-- The fate of President Obama's executive action on immigration is in the hands of the courts. So are the Affordable Care Act and executive actions on climate change. In fact, a surprising amount of Obama's agenda is being left up to judges, after Republican legal challenges. Former White House senior counselor John Podesta: "I guess we're used to getting sued." (Washington Post)

C4: Fun things to read when you're bored at work

-- A new report from Israel's state comptroller shows Prime Minister Benjamin Netanyahu and his wife Sara spent about $24,000 on takeout food in 2011, despite the fact that the prime minister's residence has a private chef. Monthly cleaning expenses ran about $20,000 between 2009 and 2013. The report comes four weeks before Israel's elections. (Washington Post, Los Angeles Times) Hey, sometimes a prime minister's just got to have pizza.

Attn Matt Drudge: What outrages conservatives today

-- The Clinton Foundation has dropped a self-imposed ban on collecting money from foreign governments and has recently taken contributions from the UAE, Saudi Arabia, Oman, Australia and Germany, along with the Canadian government agency promoting the Keystone XL pipeline. The foundation stopped taking foreign money in 2009, when Hillary Clinton became Secretary of State. Saudi Arabia has given the foundation between $10 million and $25 million since it was created in 1999. (Wall Street Journal)

Attn HuffPo: What outrages liberals today
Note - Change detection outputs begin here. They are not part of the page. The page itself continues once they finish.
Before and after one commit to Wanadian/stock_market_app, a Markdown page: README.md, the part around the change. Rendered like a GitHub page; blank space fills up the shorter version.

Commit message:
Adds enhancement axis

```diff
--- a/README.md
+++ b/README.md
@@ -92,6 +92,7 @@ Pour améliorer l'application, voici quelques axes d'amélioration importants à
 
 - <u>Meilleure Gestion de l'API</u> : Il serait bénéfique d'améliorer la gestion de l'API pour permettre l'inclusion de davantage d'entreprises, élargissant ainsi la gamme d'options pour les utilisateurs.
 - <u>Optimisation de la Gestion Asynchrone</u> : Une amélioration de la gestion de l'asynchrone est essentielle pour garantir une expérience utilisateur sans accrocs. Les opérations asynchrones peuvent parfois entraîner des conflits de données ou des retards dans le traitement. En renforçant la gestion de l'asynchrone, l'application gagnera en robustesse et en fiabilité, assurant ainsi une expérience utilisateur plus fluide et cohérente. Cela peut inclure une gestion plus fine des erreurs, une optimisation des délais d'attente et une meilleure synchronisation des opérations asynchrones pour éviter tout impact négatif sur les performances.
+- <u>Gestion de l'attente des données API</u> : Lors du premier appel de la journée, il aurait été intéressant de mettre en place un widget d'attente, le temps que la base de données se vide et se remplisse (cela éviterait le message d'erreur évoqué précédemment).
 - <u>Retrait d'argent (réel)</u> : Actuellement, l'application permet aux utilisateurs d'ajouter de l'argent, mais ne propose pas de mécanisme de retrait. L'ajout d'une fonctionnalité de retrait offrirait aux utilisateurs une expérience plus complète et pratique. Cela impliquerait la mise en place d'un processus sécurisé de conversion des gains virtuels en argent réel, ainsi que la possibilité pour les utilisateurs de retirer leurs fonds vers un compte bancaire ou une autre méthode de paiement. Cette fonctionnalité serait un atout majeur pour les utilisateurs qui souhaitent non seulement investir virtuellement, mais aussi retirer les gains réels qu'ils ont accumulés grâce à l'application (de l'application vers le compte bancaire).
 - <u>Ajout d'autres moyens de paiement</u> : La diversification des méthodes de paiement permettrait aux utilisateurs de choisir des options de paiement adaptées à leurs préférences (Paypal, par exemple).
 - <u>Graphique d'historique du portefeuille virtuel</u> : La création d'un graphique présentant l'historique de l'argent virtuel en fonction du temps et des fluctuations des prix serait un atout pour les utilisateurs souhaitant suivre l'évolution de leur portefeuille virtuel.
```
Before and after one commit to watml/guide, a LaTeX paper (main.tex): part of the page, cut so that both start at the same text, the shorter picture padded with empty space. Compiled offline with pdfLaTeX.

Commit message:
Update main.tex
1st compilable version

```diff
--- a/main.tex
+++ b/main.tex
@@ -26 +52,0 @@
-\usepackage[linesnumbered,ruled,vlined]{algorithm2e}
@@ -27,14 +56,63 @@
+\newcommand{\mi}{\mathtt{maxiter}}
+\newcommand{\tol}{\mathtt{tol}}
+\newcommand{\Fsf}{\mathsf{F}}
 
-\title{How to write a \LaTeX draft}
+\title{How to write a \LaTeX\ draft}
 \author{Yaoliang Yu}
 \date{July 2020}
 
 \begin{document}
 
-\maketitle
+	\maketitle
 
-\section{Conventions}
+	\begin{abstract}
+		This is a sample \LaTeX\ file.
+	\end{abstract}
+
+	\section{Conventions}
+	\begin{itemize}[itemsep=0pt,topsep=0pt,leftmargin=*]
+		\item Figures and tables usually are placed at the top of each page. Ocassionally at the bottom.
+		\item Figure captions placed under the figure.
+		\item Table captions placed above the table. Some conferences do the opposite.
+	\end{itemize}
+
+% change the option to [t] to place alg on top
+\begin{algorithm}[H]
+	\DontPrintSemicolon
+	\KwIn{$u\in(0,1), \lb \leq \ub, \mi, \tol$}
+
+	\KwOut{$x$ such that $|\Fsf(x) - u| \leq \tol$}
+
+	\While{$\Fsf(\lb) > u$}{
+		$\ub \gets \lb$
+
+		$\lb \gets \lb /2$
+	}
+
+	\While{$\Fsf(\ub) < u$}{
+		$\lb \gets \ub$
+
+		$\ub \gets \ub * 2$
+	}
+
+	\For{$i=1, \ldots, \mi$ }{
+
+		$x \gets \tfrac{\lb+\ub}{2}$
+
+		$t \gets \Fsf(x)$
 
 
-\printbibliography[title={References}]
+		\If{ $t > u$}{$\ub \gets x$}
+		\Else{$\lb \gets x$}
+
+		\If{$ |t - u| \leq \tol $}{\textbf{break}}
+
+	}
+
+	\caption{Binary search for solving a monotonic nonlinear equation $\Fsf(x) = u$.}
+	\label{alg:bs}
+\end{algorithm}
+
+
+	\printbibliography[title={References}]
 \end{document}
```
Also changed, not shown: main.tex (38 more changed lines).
-- An Oklahoma legislative committee endorsed a measure on Monday that would ban funding for Advanced Placement U.S. History courses, which critics say highlights negative parts of America's past. The bill's sponsor, state Rep. Dan Fisher (R), is part of the "Black Robe Regiment," which advocates against what it calls the "false wall of separation of church and state." (ThinkProgress)